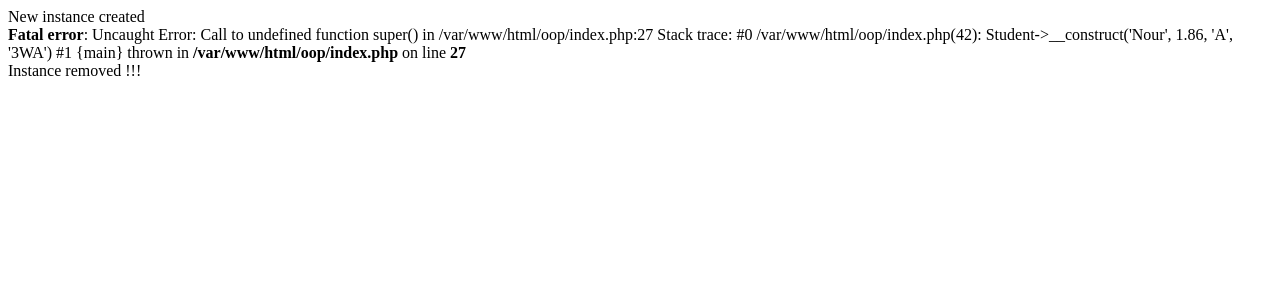
Repository: FS-23/php-getstarted
Page: http://localhost/oop/index.php
These files come from the project's save history. The page is drawn as it stood at one moment and after the next save; the edit follows.
The browser window is 1280 px wide. The pictures show the whole page.
The page is run by PHP 8.4 with error messages shown; the project is at /var/www/html/.

Above is the page before, as saved 2022-05-30 16:26:17.

### demoAPP/oop/index.php
<?php
  class Person {
      public $name;
      private $size;
      function __construct($name , $size){
          $this -> name = $name;
          $this -> size = $size;
          echo "New instance created\n";
      }
      function setSize($sizeValue){
          $this -> size = $sizeValue;
      }
      function __destruct(){
          echo "\nInstance removed !!!";
      }
  }




  class Student extends Person{

     public $level;
     public $ecole;

     function __construct($name , $size , $level ,$ecole){
         super($name , $size );
         $this -> name = $name;
         $this -> size = $size;
         $this -> level = $level;
         $this -> ecole = $ecole;
     }


     function learn(){
         echo "\n". $this.name . " started learning";
     }
  }

  $person1 = new Person("Youssef", 1.84);

  $student1 = new Student("Nour", 1.86 , "A" , "3WA");

  var_dump($student1);


//   $person1 -> name = "Youssef";
//   $person1 -> size = "Youssef";
//   $person1 -> level = "Youssef";
//   $person1 -> name = "Youssef";
//   $person1 -> name = "Youssef";
//   $person1 -> setSize(1.84);
//   $person1 -> favorigteFood = "Poulet rotie";

  var_dump($person1);


  echo "Person name:".$person1->name;

After the next save:
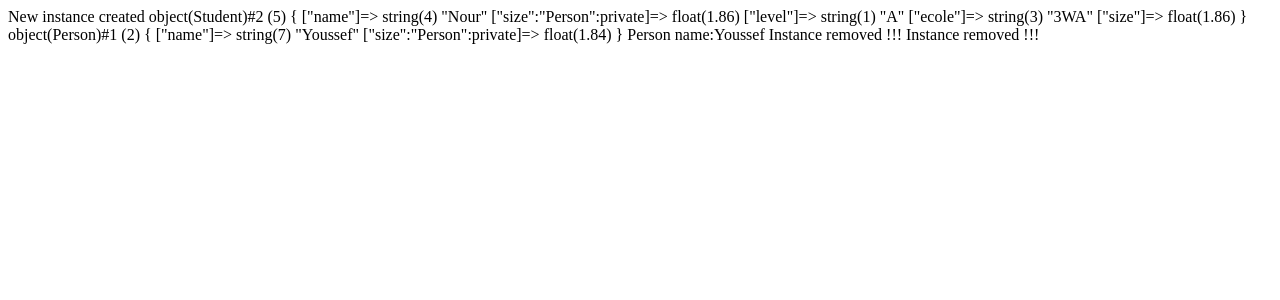
Saved 3 min 55 s later.
--- a/demoAPP/oop/index.php
+++ b/demoAPP/oop/index.php
@@ -13,6 +13,11 @@
       function __destruct(){
           echo "\nInstance removed !!!";
       }
+
+      function construct($name , $size){
+            $this -> name = $name;
+            $this -> size = $size;
+      }
   }
 
 
@@ -24,7 +29,8 @@
      public $ecole;
 
      function __construct($name , $size , $level ,$ecole){
-         super($name , $size );
+         //super($name , $size );
+         parent::construct($name , $size);
          $this -> name = $name;
          $this -> size = $size;
          $this -> level = $level;
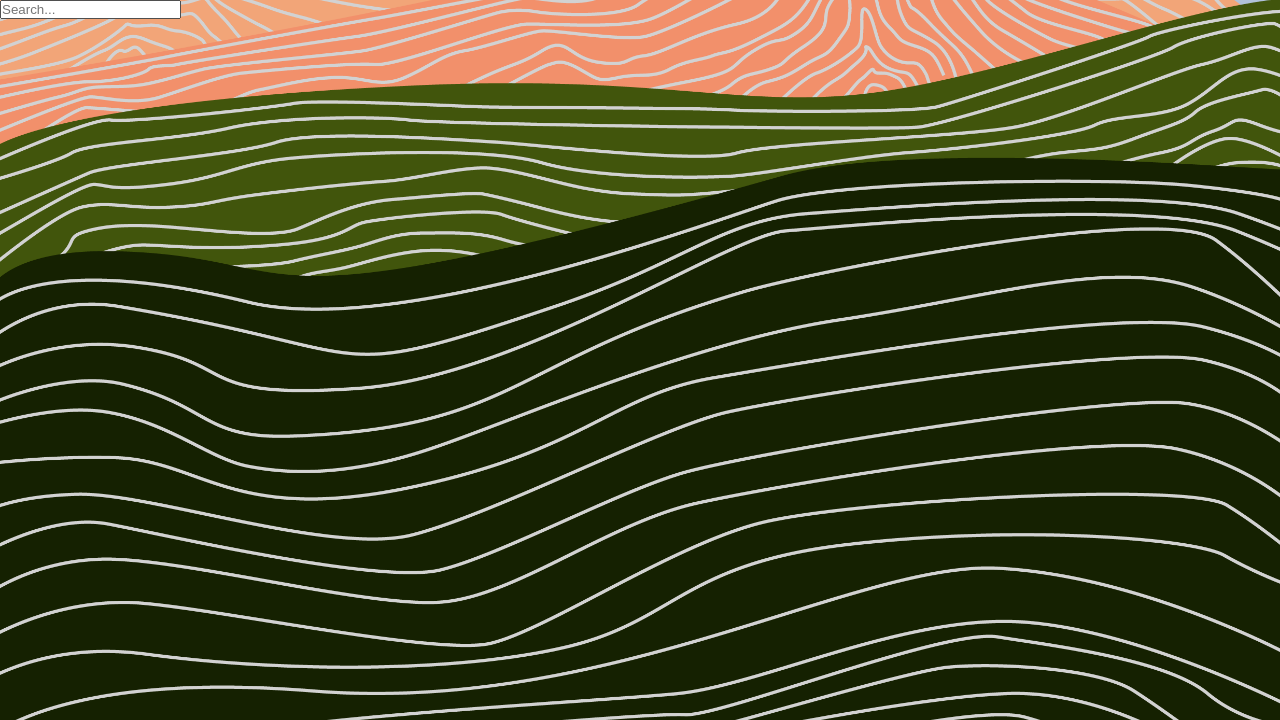
Repository: burntaftermint/weather
Page: /
The author's editor kept a copy of each file at every save. The page is drawn from the files as they stood at one save, then again after the next save.
The browser window is 1280 px wide. The pictures show the whole page.
The project was rebuilt for these pictures with package versions that can differ from the ones it lists, and the page was loaded fresh each time.

Above is the page before, as saved 2023-11-02 04:27:42.

After the next save:
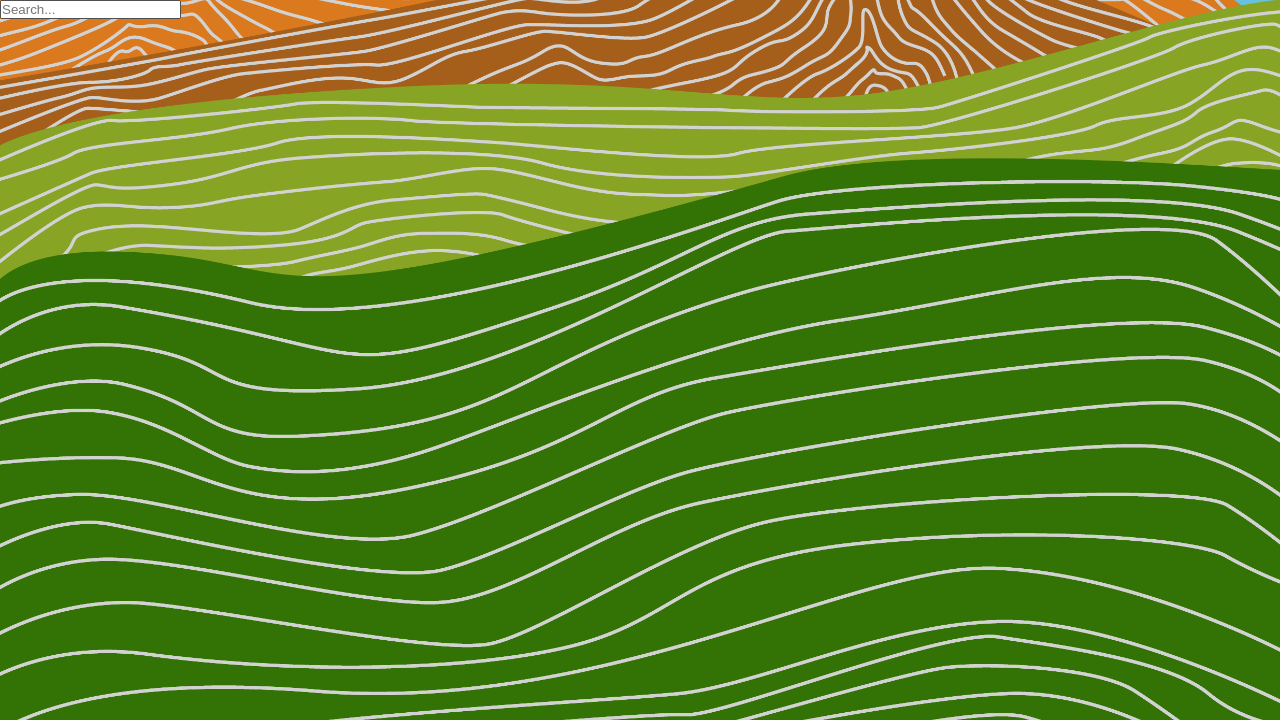
Saved 4 min 35 s later.
--- a/src/App.js
+++ b/src/App.js
@@ -5,7 +5,7 @@
 }
 function App() {
   return (
-    <div className="app">
+    <div className="app warm">
       <main>
         <div className="search-box">
           <input

After the save that followed:
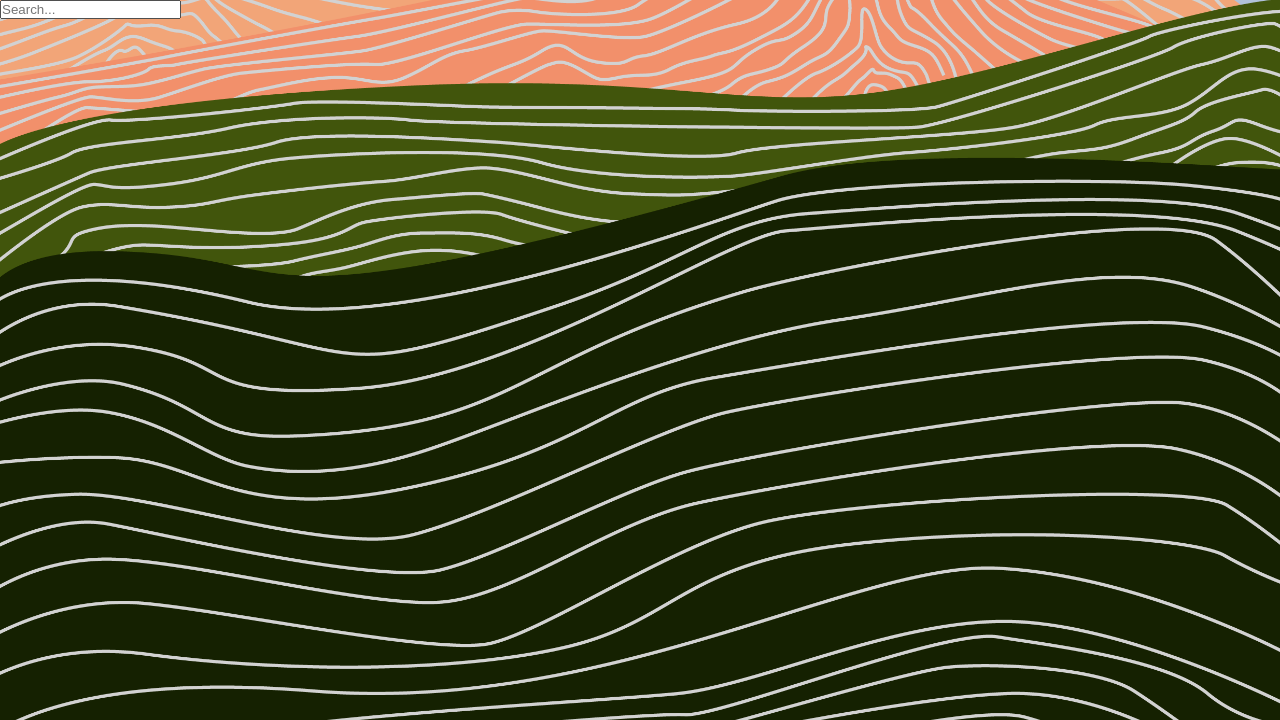
Saved 17 s later.
--- a/src/App.js
+++ b/src/App.js
@@ -5,7 +5,7 @@
 }
 function App() {
   return (
-    <div className="app warm">
+    <div className="app">
       <main>
         <div className="search-box">
           <input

···

Assignment: Using the material, show each line where the string "stood" can be found.

Exercise response:
These files come from the project's save history. The page is drawn as it stood at one moment and after the next save; the edit follows.
The author's editor kept a copy of each file at every save. The page is drawn from the files as they stood at one save, then again after the next save.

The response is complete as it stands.